Kronomyth 38.0: STRINGS ATTACHED. Yet another collaboration with vibraphonist Gary Burton, this time with a conspicuous classical string quartet in tow. Lyric Suite For Sextet looks and sounds like an ECM record: cerebral, atmospheric, depressing, cold (which, I realize, is more of a progression than a list of qualities). It would be simple enough to dismiss this as so much notiness if it weren’t for passages in “Waltz” where the piano and vibraphone are sublime together, and the entirety of “Brasilia,” which is simply one of the prettiest melodies that Chick has ever recorded.
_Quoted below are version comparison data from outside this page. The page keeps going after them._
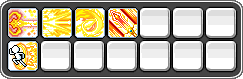
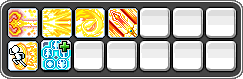
BuffIcon 추가

Changed region(s): [[0.144, 0.481, 0.3169, 0.9114]]

diff --git a/Client/exBuffIcon.cpp b/Client/exBuffIcon.cpp
@@ -1,0 +1,69 @@
+#include "exBuffIcon.h"
+#include "exPlayer.h"
+#include "exInput.h" 
+#include "exTime.h"
+#include "exResourceManager.h"
+#include "exTexture.h"
+#include "exObject.h"
+#include "exCollisionManager.h"
+#include "exSceneManager.h"
+#include "exSpriteRenderer.h"
+// Component
+#include "exTransform.h"
+#include "exAnimator.h"
+#include "exCollider.h"
+
+
+namespace ex
+{
+	BuffIcon::BuffIcon()
+	{
+		mBuffIcon = ResourceManager::Load<Texture>(L"ComboSynergyIcon"
+			, L"..\\Resources\\Maple\\Image\\UI\\BuffUI\\ComboSynergyIcon.png");
+
+		mAnimator->CreateAnimation(L"ComboSynergyIcon", mBuffIcon, math::Vector2(0.0f, 0.0f), math::Vector2(32.0f, 32.0f)
+			, math::Vector2(32.0f, 32.0f), 1);
+
+		mTransform->SetPosition(math::Vector2(1260.0f, 20.0f));
+		mAnimator->SetAffectedCamera(false);
+
+
+		mAnimator->PlayAnimation(L"ComboSynergyIcon", false);
+	}
+
+	BuffIcon::~BuffIcon()
+	{
+	}
+
+	void BuffIcon::Initialize()
+	{
+	}
+
+	void BuffIcon::Update()
+	{
+		Player* player = SceneManager::GetPlayer();
+
+		if (player->IsBuffCheck() == false)
+		{
+			Destroy(this);
+		}
+		GameObject::Update();
+	}
+
+	void BuffIcon::Render(HDC _hdc)
+	{
+		GameObject::Render(_hdc);
+	}
+
+	void BuffIcon::OnCollisionEnter(Collider* _other)
+	{
+	}
+
+	void BuffIcon::OnCollisionStay(Collider* _other)
+	{
+	}
+
+	void BuffIcon::OnCollisionExit(Collider* _other)
+	{
+	}
+}

diff --git a/Client/exPlayer.cpp b/Client/exPlayer.cpp
@@ -573,16 +573,16 @@ namespace ex
 				
 				mBuff = new Buff(this);
 				object::ActiveSceneAddGameObject(enums::eLayerType::Effect, mBuff);
-				mInfo->mMinDamage += 3000.0f;
-				mInfo->mMaxDamage += 3000.0f;
+				mInfo->mMinDamage += 4000.0f;
+				mInfo->mMaxDamage += 4000.0f;
 				mbBuffCheck = true;
 			}
 			else if (mbBuffCheck)
 			{
 				mbBuffCheck = false;
 				mBuff = nullptr;
-				mInfo->mMinDamage -= 3000.0f;
-				mInfo->mMaxDamage -= 3000.0f;
+				mInfo->mMinDamage -= 4000.0f;
+				mInfo->mMaxDamage -= 4000.0f;
 			}
 
 			mState = eState::Buff;
@@ -1649,6 +1649,9 @@ namespace ex
 
 		ResourceManager::Load<Texture>(L"ComboSynergyEffect_4"
 			, L"..\\Resources\\Maple\\Image\\Player2\\Skill\\ComboSynergy\\Effect\\ComboSynergy_004.png");
+
+		ResourceManager::Load<Texture>(L"ComboSynergyIcon"
+			, L"..\\Resources\\Maple\\Image\\UI\\BuffUI\\ComboSynergyIcon.png");
 	}
 
 }

diff --git a/Client/exBuffIcon.h b/Client/exBuffIcon.h
@@ -1,0 +1,28 @@
+#pragma once
+#include "exUI.h"
+
+namespace ex
+{
+	class Transform;
+	class Collider;
+	class Texture;
+
+	class BuffIcon : public UI
+	{
+	public:
+		BuffIcon();
+		virtual ~BuffIcon();
+
+		virtual void Initialize() override;
+		virtual void Update() override;
+		virtual void Render(HDC _hdc) override;
+
+		virtual void OnCollisionEnter(Collider* _other) override;
+		virtual void OnCollisionStay(Collider* _other) override;
+		virtual void OnCollisionExit(Collider* _other) override;
+
+	private:
+		Texture* mBuffIcon;
+	};
+
+}

diff --git a/Client/exComboSynergyBody.cpp b/Client/exComboSynergyBody.cpp
@@ -11,6 +11,7 @@
 #include "exObject.h"
 #include "exSound.h"
 #include "exComboSynergyEffect.h"
+#include "exBuffIcon.h"
 
 namespace ex
 {
@@ -48,6 +49,9 @@ namespace ex
 
 		ComboSynergyEffect* effect_4 = new ComboSynergyEffect(4);
 		object::ActiveSceneAddGameObject(enums::eLayerType::Effect, effect_4);
+
+		BuffIcon* buffIcon = new BuffIcon();
+		object::ActiveSceneAddGameObject(enums::eLayerType::UI, buffIcon);
 	}
 
 	ComboSynergyBody::~ComboSynergyBody()

diff --git a/Client/exSceneManager.cpp b/Client/exSceneManager.cpp
@@ -64,7 +64,7 @@ namespace ex
 		ResourceManager::Load<Texture>(L"EndBackGroundImgae", L"..\\Resources\\Maple\\Image\\Logo\\EndScene.bmp");
 
 
-		LoadScene(L"BossScene2");
+		LoadScene(L"TitleScene");
 	}
 
 	void SceneManager::Update()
The idea of Corea as a modern classical composer isn’t unthinkable; jazzical (or would it be clazzical?) music has existed since Ellington. But this music is of the noisy modern variety (think Frank Zappa), with an overuse of dramatic tension to fill in the spaces. The third and fourth movements, for example, seem like little more than protracted exclamation points to me (who, we’ve already established, is an authority on nothing). I’ve dusted this album off periodically over the years, mostly when I’m in the mood for a challenge, and usually end up playing “Brasilia” a few more times before putting the record back on the shelf for another year or two. It’s not the first, second, fifth, tenth Chick Corea album you need to own, and probably not the first Corea/Burton collaboration you need either (Crystal Silence would seem the logical choice). And yet I’m rather protective of these exotic animals in my musical bestiary. We say we come to the look at the lions, but stare longest at the animals that are strangest.
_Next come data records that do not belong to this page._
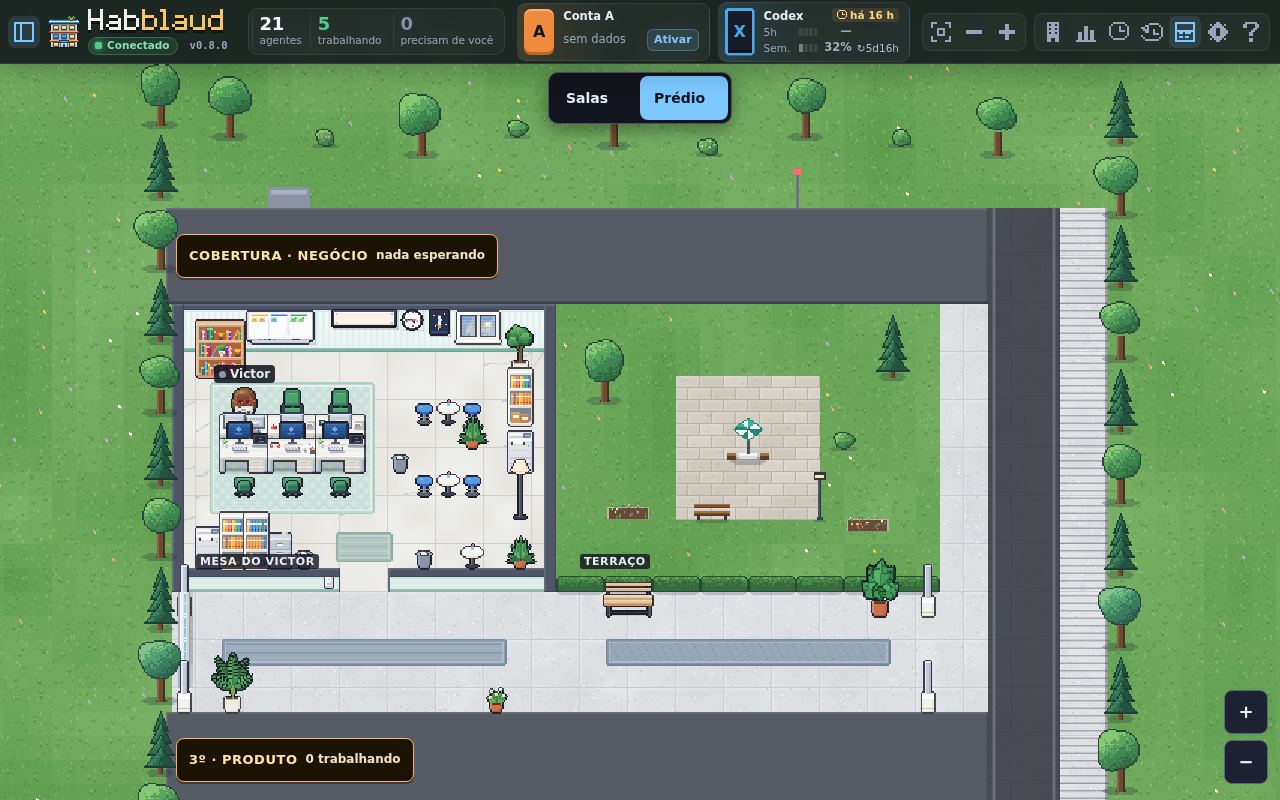
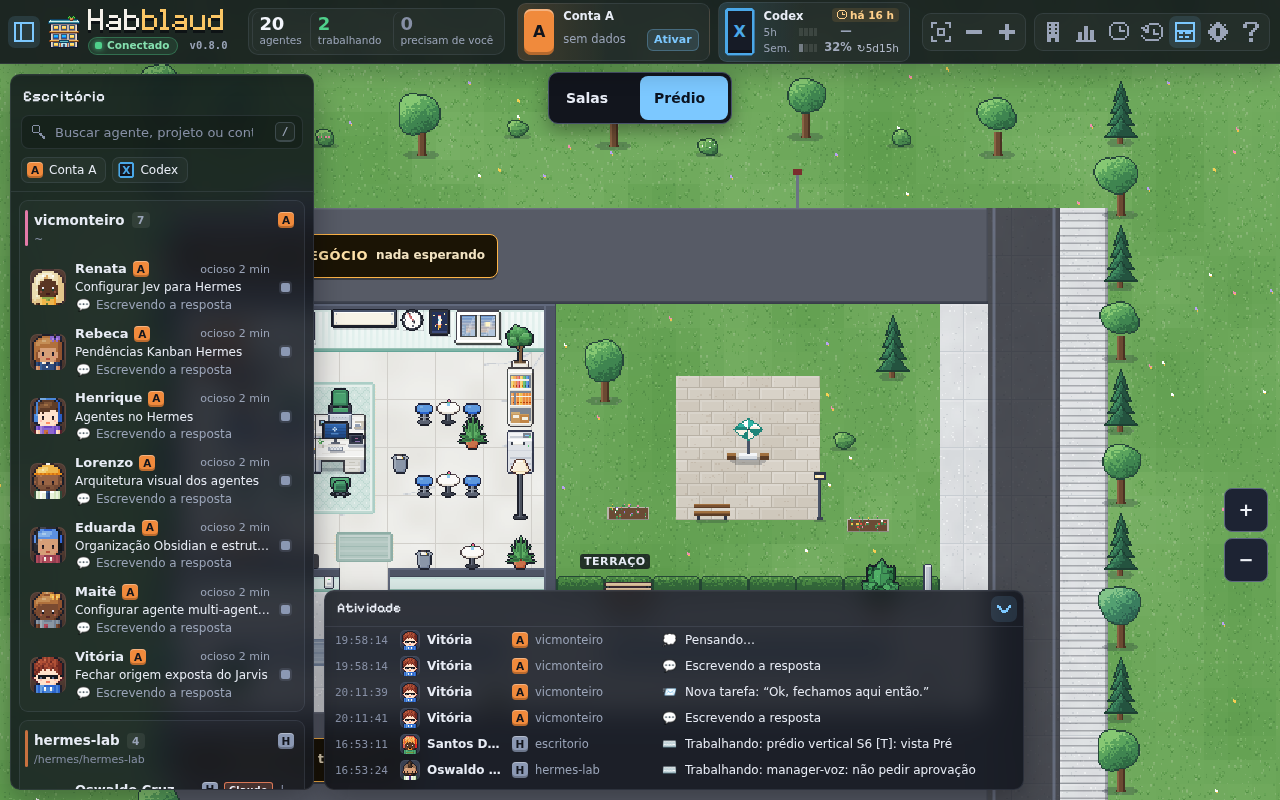
predio-vertical S6: lista, feed e gaveta por cima do Prédio; + / − na área livre; quem sumiu sai mesmo sem snapshot (escritorio t_3e9a1d57)

diff --git a/client/src/predio/vista.ts b/client/src/predio/vista.ts
@@ -97,6 +97,7 @@ export class VistaPredio implements UiComponent {
   private raf = 0;
   private ultimo = 0;
   private ultDesenho = 0;
+  private ultExpirar = 0;
   private semente = 12345;
   private readonly rnd = () => (this.semente = (this.semente * 1103515245 + 12345) >>> 0) / 0xffffffff;
 
@@ -372,6 +373,13 @@ export class VistaPredio implements UiComponent {
     const dt = Math.min(0.1, (agora - this.ultimo) / 1000);
     this.ultimo = agora;
     m.bonecos.passo(dt, agora, m.pf, this.rnd);
+    // Quem sumiu há > 3 s sai mesmo se o servidor parar de mandar snapshot.
+    if (agora - this.ultExpirar >= 1000) {
+      this.ultExpirar = agora;
+      const n = m.bonecos.lista.length;
+      m.bonecos.expirar(agora);
+      if (m.bonecos.lista.length !== n) this.reconciliarCrachas();
+    }
     if (agora - this.ultDesenho < FPS_MS) return;
     this.desenharAgora(agora);
   };

diff --git a/client/src/ui/styles.css b/client/src/ui/styles.css
@@ -8078,7 +8078,9 @@ html.is-replay #world {
   right: 0;
   bottom: 0;
   top: var(--top-h);
-  z-index: 40;
+  /* D1: cobre o mundo (e o .ui-empty, z10), mas lista lateral (20), feed (15), gaveta (20/25), terminal, avisos,
+     configurações e a janela de prédio continuam por cima. */
+  z-index: 13;
   overflow: auto;
   background: #76a35c;
   -webkit-overflow-scrolling: touch;
@@ -8273,11 +8275,11 @@ html.is-replay #world {
   color: #0b1320;
 }
 
-/* + e − no canto de baixo à direita. */
+/* + e − no canto de baixo à direita da área livre (não cobre gaveta nem feed, como os avisos). */
 .pred-zoom {
   position: fixed;
-  right: 12px;
-  bottom: 16px;
+  right: max(12px, var(--free-right));
+  bottom: max(16px, var(--free-bottom));
   z-index: 45;
   display: flex;
   flex-direction: column;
Original LP Version
A1. Part 1 – Overture (6:25)
A2. Part 2 – Waltz (7:13)
A3. Part 3 – Sketch (For Thelonius Monk) (2:12)
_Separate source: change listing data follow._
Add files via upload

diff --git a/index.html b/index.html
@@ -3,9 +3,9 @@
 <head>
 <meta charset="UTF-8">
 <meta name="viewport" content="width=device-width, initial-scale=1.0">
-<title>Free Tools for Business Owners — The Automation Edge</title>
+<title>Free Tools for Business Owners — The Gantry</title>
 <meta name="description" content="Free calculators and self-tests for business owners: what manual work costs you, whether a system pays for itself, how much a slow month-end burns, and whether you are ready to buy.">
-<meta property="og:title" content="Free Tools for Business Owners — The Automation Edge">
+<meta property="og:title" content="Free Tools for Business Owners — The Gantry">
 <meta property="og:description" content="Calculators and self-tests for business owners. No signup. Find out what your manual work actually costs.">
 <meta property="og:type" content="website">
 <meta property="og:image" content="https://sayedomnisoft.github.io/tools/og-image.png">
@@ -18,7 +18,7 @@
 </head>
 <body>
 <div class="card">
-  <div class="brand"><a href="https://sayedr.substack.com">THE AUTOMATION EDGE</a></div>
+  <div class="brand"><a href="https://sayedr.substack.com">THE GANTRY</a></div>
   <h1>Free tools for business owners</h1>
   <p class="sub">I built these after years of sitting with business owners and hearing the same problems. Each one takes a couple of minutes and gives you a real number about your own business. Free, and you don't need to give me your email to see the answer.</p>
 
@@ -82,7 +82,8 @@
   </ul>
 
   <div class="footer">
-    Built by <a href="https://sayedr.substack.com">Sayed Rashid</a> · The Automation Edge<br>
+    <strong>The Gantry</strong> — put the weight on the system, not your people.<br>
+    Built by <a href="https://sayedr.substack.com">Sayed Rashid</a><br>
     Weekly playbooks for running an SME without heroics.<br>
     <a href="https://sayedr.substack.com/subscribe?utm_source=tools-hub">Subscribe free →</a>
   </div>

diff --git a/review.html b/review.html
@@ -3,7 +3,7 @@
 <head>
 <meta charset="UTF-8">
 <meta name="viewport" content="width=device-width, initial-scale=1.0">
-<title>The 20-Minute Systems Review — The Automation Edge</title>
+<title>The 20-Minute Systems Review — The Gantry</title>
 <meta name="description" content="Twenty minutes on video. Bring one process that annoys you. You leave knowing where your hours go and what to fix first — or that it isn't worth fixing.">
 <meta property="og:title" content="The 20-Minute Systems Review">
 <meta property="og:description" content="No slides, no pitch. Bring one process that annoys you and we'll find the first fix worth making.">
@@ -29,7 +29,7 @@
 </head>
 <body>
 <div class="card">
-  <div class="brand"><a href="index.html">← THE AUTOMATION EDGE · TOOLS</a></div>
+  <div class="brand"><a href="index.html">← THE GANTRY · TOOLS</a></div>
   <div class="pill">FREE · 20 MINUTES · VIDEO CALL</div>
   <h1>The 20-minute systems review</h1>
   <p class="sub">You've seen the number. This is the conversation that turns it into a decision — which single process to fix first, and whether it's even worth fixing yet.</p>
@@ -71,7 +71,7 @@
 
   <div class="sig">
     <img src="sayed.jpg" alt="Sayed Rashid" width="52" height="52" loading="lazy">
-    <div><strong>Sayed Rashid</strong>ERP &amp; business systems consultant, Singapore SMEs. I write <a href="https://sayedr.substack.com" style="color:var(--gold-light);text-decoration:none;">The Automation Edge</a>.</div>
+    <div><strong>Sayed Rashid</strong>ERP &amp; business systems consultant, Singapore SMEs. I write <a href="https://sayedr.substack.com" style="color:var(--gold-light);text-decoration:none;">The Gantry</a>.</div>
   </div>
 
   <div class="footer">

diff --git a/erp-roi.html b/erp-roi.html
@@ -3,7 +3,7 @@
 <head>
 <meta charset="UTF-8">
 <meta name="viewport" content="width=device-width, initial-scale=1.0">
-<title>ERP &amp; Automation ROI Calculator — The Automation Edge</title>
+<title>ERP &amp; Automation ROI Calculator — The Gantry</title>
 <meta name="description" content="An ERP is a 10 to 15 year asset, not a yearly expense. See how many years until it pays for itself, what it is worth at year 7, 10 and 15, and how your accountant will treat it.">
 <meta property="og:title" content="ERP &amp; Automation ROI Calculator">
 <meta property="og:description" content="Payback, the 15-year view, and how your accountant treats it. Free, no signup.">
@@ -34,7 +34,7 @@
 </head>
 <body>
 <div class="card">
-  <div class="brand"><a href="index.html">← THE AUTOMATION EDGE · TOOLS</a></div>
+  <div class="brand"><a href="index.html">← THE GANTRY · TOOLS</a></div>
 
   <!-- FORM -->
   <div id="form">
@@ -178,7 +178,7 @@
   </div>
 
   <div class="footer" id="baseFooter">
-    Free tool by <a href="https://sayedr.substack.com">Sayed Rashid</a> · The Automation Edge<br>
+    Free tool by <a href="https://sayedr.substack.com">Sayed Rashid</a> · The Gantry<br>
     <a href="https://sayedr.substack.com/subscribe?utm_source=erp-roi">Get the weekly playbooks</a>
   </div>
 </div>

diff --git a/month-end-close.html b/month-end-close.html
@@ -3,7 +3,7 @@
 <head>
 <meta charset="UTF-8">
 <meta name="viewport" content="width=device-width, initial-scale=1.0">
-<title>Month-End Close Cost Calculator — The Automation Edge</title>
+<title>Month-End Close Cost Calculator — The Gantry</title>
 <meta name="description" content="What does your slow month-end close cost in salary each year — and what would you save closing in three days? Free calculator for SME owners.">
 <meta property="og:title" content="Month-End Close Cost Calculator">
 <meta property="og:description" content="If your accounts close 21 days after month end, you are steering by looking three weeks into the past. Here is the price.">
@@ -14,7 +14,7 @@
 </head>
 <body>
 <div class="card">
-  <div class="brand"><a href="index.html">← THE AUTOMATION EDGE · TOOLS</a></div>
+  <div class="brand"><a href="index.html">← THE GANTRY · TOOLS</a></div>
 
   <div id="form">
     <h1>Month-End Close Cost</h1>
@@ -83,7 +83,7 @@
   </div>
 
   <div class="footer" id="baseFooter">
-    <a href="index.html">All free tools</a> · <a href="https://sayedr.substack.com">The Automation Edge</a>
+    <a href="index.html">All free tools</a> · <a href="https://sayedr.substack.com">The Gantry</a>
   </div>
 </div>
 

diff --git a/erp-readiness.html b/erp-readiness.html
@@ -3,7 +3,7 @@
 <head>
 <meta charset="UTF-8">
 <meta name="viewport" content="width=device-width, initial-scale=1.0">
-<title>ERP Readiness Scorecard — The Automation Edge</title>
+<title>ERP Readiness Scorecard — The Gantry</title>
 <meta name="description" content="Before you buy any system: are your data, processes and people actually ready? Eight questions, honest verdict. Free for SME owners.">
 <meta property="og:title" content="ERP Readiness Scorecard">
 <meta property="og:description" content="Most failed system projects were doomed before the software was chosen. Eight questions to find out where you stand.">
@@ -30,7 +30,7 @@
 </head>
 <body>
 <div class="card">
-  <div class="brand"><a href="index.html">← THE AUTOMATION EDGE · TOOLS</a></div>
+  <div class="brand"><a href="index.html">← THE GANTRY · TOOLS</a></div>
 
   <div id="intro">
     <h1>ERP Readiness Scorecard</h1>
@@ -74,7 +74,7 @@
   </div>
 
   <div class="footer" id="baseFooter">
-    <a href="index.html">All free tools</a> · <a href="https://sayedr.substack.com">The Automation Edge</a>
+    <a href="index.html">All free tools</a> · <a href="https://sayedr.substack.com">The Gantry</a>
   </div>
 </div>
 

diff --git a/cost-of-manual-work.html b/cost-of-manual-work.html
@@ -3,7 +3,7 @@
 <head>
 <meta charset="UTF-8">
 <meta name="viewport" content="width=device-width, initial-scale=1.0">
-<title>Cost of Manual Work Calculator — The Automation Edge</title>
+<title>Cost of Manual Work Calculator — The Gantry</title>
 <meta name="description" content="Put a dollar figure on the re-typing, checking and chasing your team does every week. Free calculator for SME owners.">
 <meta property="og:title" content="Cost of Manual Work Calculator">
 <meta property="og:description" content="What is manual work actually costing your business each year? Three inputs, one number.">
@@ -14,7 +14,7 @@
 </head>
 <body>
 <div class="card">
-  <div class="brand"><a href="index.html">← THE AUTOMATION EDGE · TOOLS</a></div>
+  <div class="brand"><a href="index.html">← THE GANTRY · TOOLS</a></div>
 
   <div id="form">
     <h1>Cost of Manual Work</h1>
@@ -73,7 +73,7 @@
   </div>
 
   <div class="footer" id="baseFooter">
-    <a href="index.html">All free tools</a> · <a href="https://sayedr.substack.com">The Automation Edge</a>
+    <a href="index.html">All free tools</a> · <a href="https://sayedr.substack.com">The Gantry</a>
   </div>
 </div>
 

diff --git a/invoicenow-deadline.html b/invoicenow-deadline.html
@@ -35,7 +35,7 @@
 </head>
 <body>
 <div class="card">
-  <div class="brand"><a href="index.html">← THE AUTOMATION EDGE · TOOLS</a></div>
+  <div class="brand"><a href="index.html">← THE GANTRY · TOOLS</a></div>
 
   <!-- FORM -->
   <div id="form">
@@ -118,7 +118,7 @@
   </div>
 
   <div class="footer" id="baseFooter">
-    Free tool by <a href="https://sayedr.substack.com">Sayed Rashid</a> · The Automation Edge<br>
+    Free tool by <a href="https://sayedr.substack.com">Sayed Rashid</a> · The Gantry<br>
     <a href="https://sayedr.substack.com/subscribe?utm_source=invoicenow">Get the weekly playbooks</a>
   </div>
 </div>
A4. Part 4 – Roller Coaster (1:22)
B1. Part 5 – Brasilia (7:59)
B2. Part 6 – Dream (10:37)
B3. Part 7 – Finale (3:54)
Suite composed by Chick Corea.
Chick Corea (piano), Gary Burton (vibraharp), Ikwhan Bee (1st violin), Karen Dreyfus (viola), Fred Sherry (cello), Carol Shive (2nd violin). Produced by Manfred Eicher; engineered by Bernie Kirsh; mix engineered by Martin Wieland.
Cover photo by Hubertus Mall; design by Dieter Rehm.
Released on elpee in 1983 in the US (ECM/Warner Bros., 23797). Re-released on CD on August 15, 2000 in the US (ECM, 815 274).